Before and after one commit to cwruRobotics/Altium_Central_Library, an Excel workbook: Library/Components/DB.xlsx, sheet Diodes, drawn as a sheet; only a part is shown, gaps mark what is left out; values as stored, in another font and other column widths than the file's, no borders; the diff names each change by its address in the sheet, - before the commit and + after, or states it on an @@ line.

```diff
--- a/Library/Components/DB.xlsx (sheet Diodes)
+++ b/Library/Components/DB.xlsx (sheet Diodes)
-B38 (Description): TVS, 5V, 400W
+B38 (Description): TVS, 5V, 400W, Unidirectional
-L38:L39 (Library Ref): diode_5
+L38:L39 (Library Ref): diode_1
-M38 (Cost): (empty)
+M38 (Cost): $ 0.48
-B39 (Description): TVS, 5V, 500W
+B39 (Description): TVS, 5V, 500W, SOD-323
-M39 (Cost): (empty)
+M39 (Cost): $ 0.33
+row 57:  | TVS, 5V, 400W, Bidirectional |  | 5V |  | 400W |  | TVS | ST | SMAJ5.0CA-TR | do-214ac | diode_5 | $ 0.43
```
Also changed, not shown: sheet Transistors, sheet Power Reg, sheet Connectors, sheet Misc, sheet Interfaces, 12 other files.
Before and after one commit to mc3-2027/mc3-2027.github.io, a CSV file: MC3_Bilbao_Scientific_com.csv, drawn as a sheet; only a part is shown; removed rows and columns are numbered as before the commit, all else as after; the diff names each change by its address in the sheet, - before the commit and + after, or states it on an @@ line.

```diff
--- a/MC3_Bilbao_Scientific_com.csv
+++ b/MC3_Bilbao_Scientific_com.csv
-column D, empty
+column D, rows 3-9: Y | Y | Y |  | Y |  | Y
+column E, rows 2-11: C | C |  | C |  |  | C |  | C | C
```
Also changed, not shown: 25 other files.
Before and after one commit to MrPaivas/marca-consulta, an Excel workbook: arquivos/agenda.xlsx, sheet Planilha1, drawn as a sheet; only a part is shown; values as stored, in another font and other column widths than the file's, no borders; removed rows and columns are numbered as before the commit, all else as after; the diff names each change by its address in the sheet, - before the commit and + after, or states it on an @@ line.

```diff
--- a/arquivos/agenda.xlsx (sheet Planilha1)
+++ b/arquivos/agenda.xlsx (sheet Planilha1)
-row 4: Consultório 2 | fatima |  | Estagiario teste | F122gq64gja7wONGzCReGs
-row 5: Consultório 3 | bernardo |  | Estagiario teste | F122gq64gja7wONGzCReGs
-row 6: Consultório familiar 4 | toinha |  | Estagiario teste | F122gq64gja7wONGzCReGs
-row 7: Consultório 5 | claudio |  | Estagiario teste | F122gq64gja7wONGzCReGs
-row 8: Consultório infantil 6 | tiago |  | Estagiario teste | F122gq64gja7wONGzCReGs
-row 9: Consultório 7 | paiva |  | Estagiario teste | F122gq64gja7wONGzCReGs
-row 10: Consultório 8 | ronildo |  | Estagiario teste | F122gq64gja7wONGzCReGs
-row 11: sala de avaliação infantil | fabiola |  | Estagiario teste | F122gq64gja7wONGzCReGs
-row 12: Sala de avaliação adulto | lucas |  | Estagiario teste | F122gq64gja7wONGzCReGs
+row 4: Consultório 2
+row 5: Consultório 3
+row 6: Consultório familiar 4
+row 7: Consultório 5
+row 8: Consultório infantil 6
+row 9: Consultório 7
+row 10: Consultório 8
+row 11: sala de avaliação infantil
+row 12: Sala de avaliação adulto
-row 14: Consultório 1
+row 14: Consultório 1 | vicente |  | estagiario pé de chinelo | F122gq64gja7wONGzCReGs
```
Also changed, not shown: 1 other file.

Task brief
All of the records must be retyped exactly as they are.

Exercise answer
Before and after one commit to cwruRobotics/Altium_Central_Library, an Excel workbook: Library/Components/DB.xlsx, sheet Diodes, drawn as a sheet; only a part is shown, gaps mark what is left out; values as stored, in another font and other column widths than the file's, no borders; the diff names each change by its address in the sheet, - before the commit and + after, or states it on an @@ line.

```diff
--- a/Library/Components/DB.xlsx (sheet Diodes)
+++ b/Library/Components/DB.xlsx (sheet Diodes)
-B38 (Description): TVS, 5V, 400W
+B38 (Description): TVS, 5V, 400W, Unidirectional
-L38:L39 (Library Ref): diode_5
+L38:L39 (Library Ref): diode_1
-M38 (Cost): (empty)
+M38 (Cost): $ 0.48
-B39 (Description): TVS, 5V, 500W
+B39 (Description): TVS, 5V, 500W, SOD-323
-M39 (Cost): (empty)
+M39 (Cost): $ 0.33
+row 57:  | TVS, 5V, 400W, Bidirectional |  | 5V |  | 400W |  | TVS | ST | SMAJ5.0CA-TR | do-214ac | diode_5 | $ 0.43
```
Also changed, not shown: sheet Transistors, sheet Power Reg, sheet Connectors, sheet Misc, sheet Interfaces, 12 other files.
Before and after one commit to mc3-2027/mc3-2027.github.io, a CSV file: MC3_Bilbao_Scientific_com.csv, drawn as a sheet; only a part is shown; removed rows and columns are numbered as before the commit, all else as after; the diff names each change by its address in the sheet, - before the commit and + after, or states it on an @@ line.

```diff
--- a/MC3_Bilbao_Scientific_com.csv
+++ b/MC3_Bilbao_Scientific_com.csv
-column D, empty
+column D, rows 3-9: Y | Y | Y |  | Y |  | Y
+column E, rows 2-11: C | C |  | C |  |  | C |  | C | C
```
Also changed, not shown: 25 other files.
Before and after one commit to MrPaivas/marca-consulta, an Excel workbook: arquivos/agenda.xlsx, sheet Planilha1, drawn as a sheet; only a part is shown; values as stored, in another font and other column widths than the file's, no borders; removed rows and columns are numbered as before the commit, all else as after; the diff names each change by its address in the sheet, - before the commit and + after, or states it on an @@ line.

```diff
--- a/arquivos/agenda.xlsx (sheet Planilha1)
+++ b/arquivos/agenda.xlsx (sheet Planilha1)
-row 4: Consultório 2 | fatima |  | Estagiario teste | F122gq64gja7wONGzCReGs
-row 5: Consultório 3 | bernardo |  | Estagiario teste | F122gq64gja7wONGzCReGs
-row 6: Consultório familiar 4 | toinha |  | Estagiario teste | F122gq64gja7wONGzCReGs
-row 7: Consultório 5 | claudio |  | Estagiario teste | F122gq64gja7wONGzCReGs
-row 8: Consultório infantil 6 | tiago |  | Estagiario teste | F122gq64gja7wONGzCReGs
-row 9: Consultório 7 | paiva |  | Estagiario teste | F122gq64gja7wONGzCReGs
-row 10: Consultório 8 | ronildo |  | Estagiario teste | F122gq64gja7wONGzCReGs
-row 11: sala de avaliação infantil | fabiola |  | Estagiario teste | F122gq64gja7wONGzCReGs
-row 12: Sala de avaliação adulto | lucas |  | Estagiario teste | F122gq64gja7wONGzCReGs
+row 4: Consultório 2
+row 5: Consultório 3
+row 6: Consultório familiar 4
+row 7: Consultório 5
+row 8: Consultório infantil 6
+row 9: Consultório 7
+row 10: Consultório 8
+row 11: sala de avaliação infantil
+row 12: Sala de avaliação adulto
-row 14: Consultório 1
+row 14: Consultório 1 | vicente |  | estagiario pé de chinelo | F122gq64gja7wONGzCReGs
```
Also changed, not shown: 1 other file.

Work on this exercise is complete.